Luke finds out he can stop (Hold) time. Everything and everyone freezes while he, alone goes on. Of course, his friends immediately lead him astray and talk him into walking into someone’s house just to see if he can. That’s when the whole mess with Eddie begins.
Through the book the Hold comes into play now and again, when Luke needs to take a breath. There’s no great drama to it, no fuss, although Dee and Marcos would like to see a lot more of that, possibly involving a cape. They talk about purpose – where did it come from and why – and what exactly were they going to do with it. Right from the start, Luke finds the Hold extremely personal and doesn’t feel comfortable with doing anything overt with it. He definitely didn’t want his friends involved. They, however, insisted on involving themselves, and there was talk about superhero names and suchlike.

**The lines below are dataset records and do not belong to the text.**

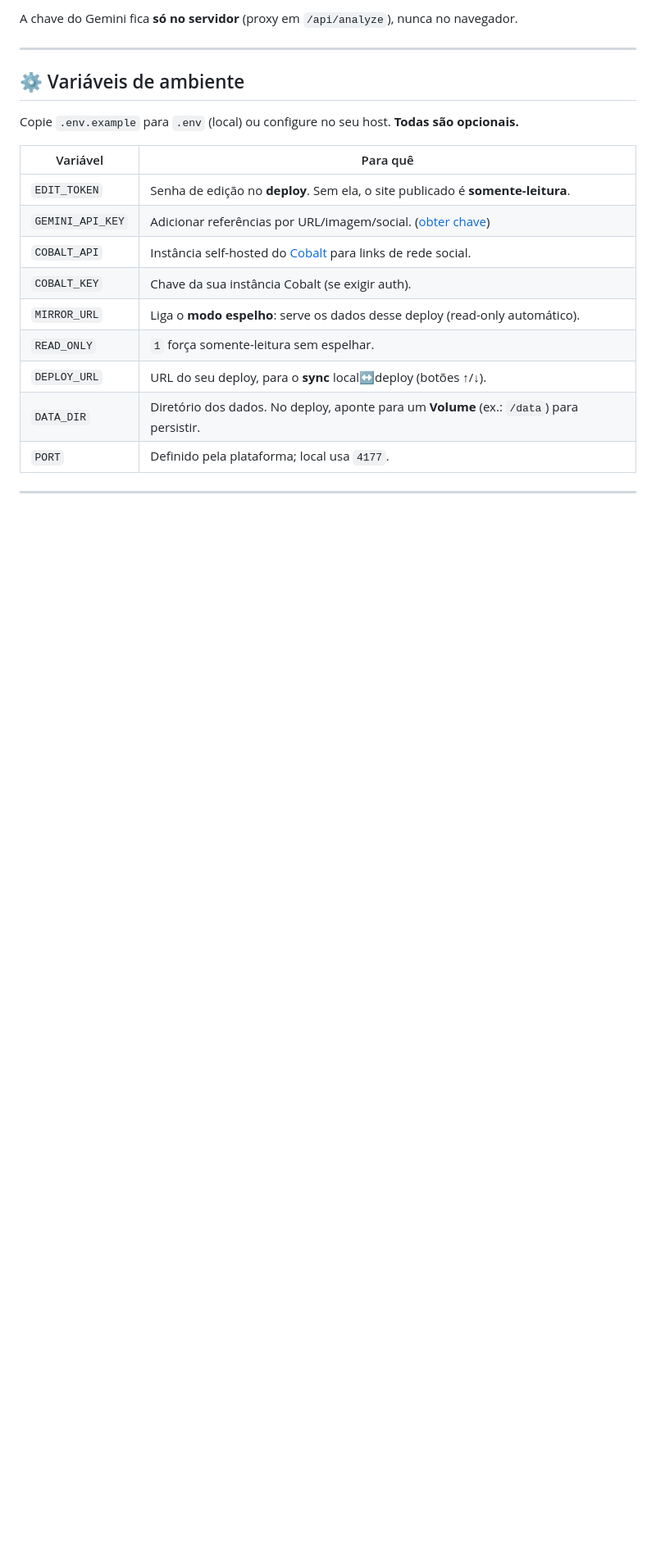
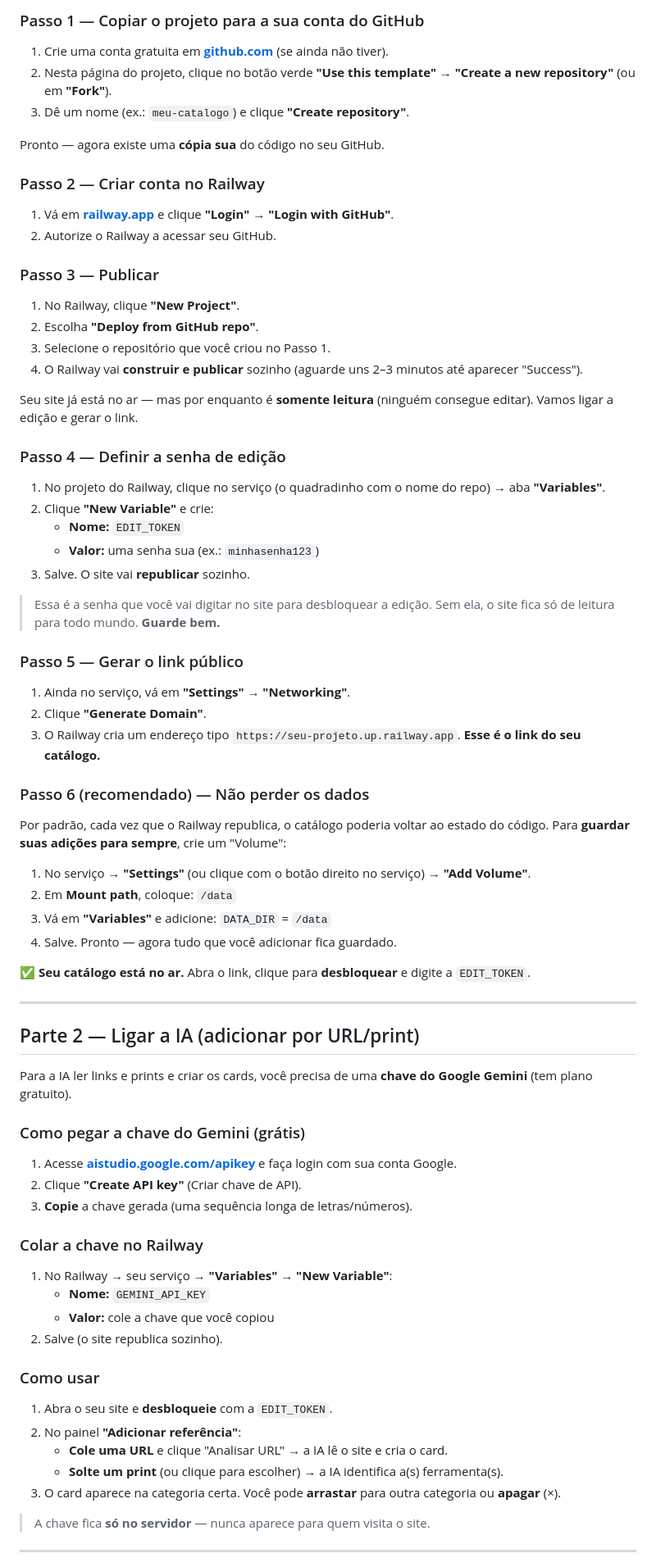
Before and after one commit to drudif/obrigadointernet, a Markdown page: README.md, the part around the change printed below. Shown: that part at 82% size. Drawn GitHub-style; blank space fills up the shorter version.

```diff
--- a/README.md
+++ b/README.md
@@ -54,23 +52,81 @@ O painel **"Adicionar referência"** aceita:
 
-A chave do Gemini fica **só no servidor** (proxy em `/api/analyze`), nunca no navegador.
+### Passo 1 — Copiar o projeto para a sua conta do GitHub
+
+1. Crie uma conta gratuita em **[github.com](https://github.com)** (se ainda não tiver).
+2. Nesta página do projeto, clique no botão verde **"Use this template" → "Create a new repository"** (ou em **"Fork"**).
+3. Dê um nome (ex.: `meu-catalogo`) e clique **"Create repository"**.
+
+Pronto — agora existe uma **cópia sua** do código no seu GitHub.
+
+### Passo 2 — Criar conta no Railway
+
+1. Vá em **[railway.app](https://railway.app)** e clique **"Login" → "Login with GitHub"**.
+2. Autorize o Railway a acessar seu GitHub.
+
+### Passo 3 — Publicar
+
+1. No Railway, clique **"New Project"**.
+2. Escolha **"Deploy from GitHub repo"**.
+3. Selecione o repositório que você criou no Passo 1.
+4. O Railway vai **construir e publicar** sozinho (aguarde uns 2–3 minutos até aparecer "Success").
+
+Seu site já está no ar — mas por enquanto é **somente leitura** (ninguém consegue editar). Vamos ligar a edição e gerar o link.
+
+### Passo 4 — Definir a senha de edição
+
+1. No projeto do Railway, clique no serviço (o quadradinho com o nome do repo) → aba **"Variables"**.
+2. Clique **"New Variable"** e crie:
+   - **Nome:** `EDIT_TOKEN`
+   - **Valor:** uma senha sua (ex.: `minhasenha123`)
+3. Salve. O site vai **republicar** sozinho.
+
+> Essa é a senha que você vai digitar no site para desbloquear a edição. Sem ela, o site fica só de leitura para todo mundo. **Guarde bem.**
+
+### Passo 5 — Gerar o link público
+
+1. Ainda no serviço, vá em **"Settings" → "Networking"**.
+2. Clique **"Generate Domain"**.
+3. O Railway cria um endereço tipo `https://seu-projeto.up.railway.app`. **Esse é o link do seu catálogo.**
+
+### Passo 6 (recomendado) — Não perder os dados
+
+Por padrão, cada vez que o Railway republica, o catálogo poderia voltar ao estado do código. Para **guardar suas adições para sempre**, crie um "Volume":
+
+1. No serviço → **"Settings"** (ou clique com o botão direito no serviço) → **"Add Volume"**.
+2. Em **Mount path**, coloque: `/data`
+3. Vá em **"Variables"** e adicione: `DATA_DIR` = `/data`
+4. Salve. Pronto — agora tudo que você adicionar fica guardado.
+
+✅ **Seu catálogo está no ar.** Abra o link, clique para **desbloquear** e digite a `EDIT_TOKEN`.
 
 ---
 
-## ⚙️ Variáveis de ambiente
+## Parte 2 — Ligar a IA (adicionar por URL/print)
 
-Copie `.env.example` para `.env` (local) ou configure no seu host. **Todas são opcionais.**
+Para a IA ler links e prints e criar os cards, você precisa de uma **chave do Google Gemini** (tem plano gratuito).
 
-| Variável | Para quê |
-|---|---|
-| `EDIT_TOKEN` | Senha de edição no **deploy**. Sem ela, o site publicado é **somente-leitura**. |
-| `GEMINI_API_KEY` | Adicionar referências por URL/imagem/social. ([obter chave](https://aistudio.google.com/apikey)) |
-| `COBALT_API` | Instância self-hosted do [Cobalt](https://github.com/imputnet/cobalt) para links de rede social. |
-| `COBALT_KEY` | Chave da sua instância Cobalt (se exigir auth). |
-| `MIRROR_URL` | Liga o **modo espelho**: serve os dados desse deploy (read-only automático). |
-| `READ_ONLY` | `1` força somente-leitura sem espelhar. |
-| `DEPLOY_URL` | URL do seu deploy, para o **sync** local↔deploy (botões ↑/↓). |
-| `DATA_DIR` | Diretório dos dados. No deploy, aponte para um **Volume** (ex.: `/data`) para persistir. |
-| `PORT` | Definido pela plataforma; local usa `4177`. |
+### Como pegar a chave do Gemini (grátis)
+
+1. Acesse **[aistudio.google.com/apikey](https://aistudio.google.com/apikey)** e faça login com sua conta Google.
+2. Clique **"Create API key"** (Criar chave de API).
+3. **Copie** a chave gerada (uma sequência longa de letras/números).
+
+### Colar a chave no Railway
+
+1. No Railway → seu serviço → **"Variables" → "New Variable"**:
+   - **Nome:** `GEMINI_API_KEY`
+   - **Valor:** cole a chave que você copiou
+2. Salve (o site republica sozinho).
+
+### Como usar
+
+1. Abra o seu site e **desbloqueie** com a `EDIT_TOKEN`.
+2. No painel **"Adicionar referência"**:
+   - **Cole uma URL** e clique "Analisar URL" → a IA lê o site e cria o card.
+   - **Solte um print** (ou clique para escolher) → a IA identifica a(s) ferramenta(s).
+3. O card aparece na categoria certa. Você pode **arrastar** para outra categoria ou **apagar** (×).
+
+> A chave fica **só no servidor** — nunca aparece para quem visita o site.
 
 ---
 
```
Also changed, not shown: other parts of README.md (+127 -101 lines), docs/categories.png (added), docs/hero.png (added), 1 other file.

The only thing that lost me in this book was that none of these discussions led anywhere and there were no answers. Yes, the Hold came in useful. It was crucial to the plot and was delicately and skilfully woven into the story in a “no big deal” kind of way, but nothing was ever resolved. At the end of the book everything remained hanging. There was no explanation of how Luke did it, why or how it started, where it came from. No one was shocked by it and no one wondered where it was leading. It was just something that happened and when we got to the end of the book it wasn’t needed anymore so we just stopped talking about it. I would have liked to see a little more exploration and a bit more explanation, or even reaching an understanding that there was no explanation anyone was likely to find.
It’s a small frustration though and not worth more than half a star. On the whole, I like the way the Hold was treated as if it was no big deal, and that Marcos, and particularly Dee were like dogs with a bone and wouldn’t let Luke drop the subject. I’d like to have known a little more of what Eddie thought about it, and why he wasn’t affected by it like everyone else, but that’s not really important.
I would recommend this book highly, especially to people who like school stories with interesting twists. I don’t know if anyone else will see it, but it reminded me of Harry Potter without the magic. I loved it!
I will leave you with my favourite line from the book where Luke muses that
Real life needs more editing.
Meet Rachel Davidson Leigh
Rachel Davidson Leigh is a teacher, a writer and an avid fan of young adult LGBTQ fiction. Her hobbies include overanalyzing television shows and playing matchmaker with book recommendations. Currently, she lives in Wisconsin with her family and two neurotic little dogs. Hold is her debut novel. Her short story “Beautiful Monsters” was featured in Summer Love, a collection of short stories published by Duet Books, the young adult imprint of Interlude Press.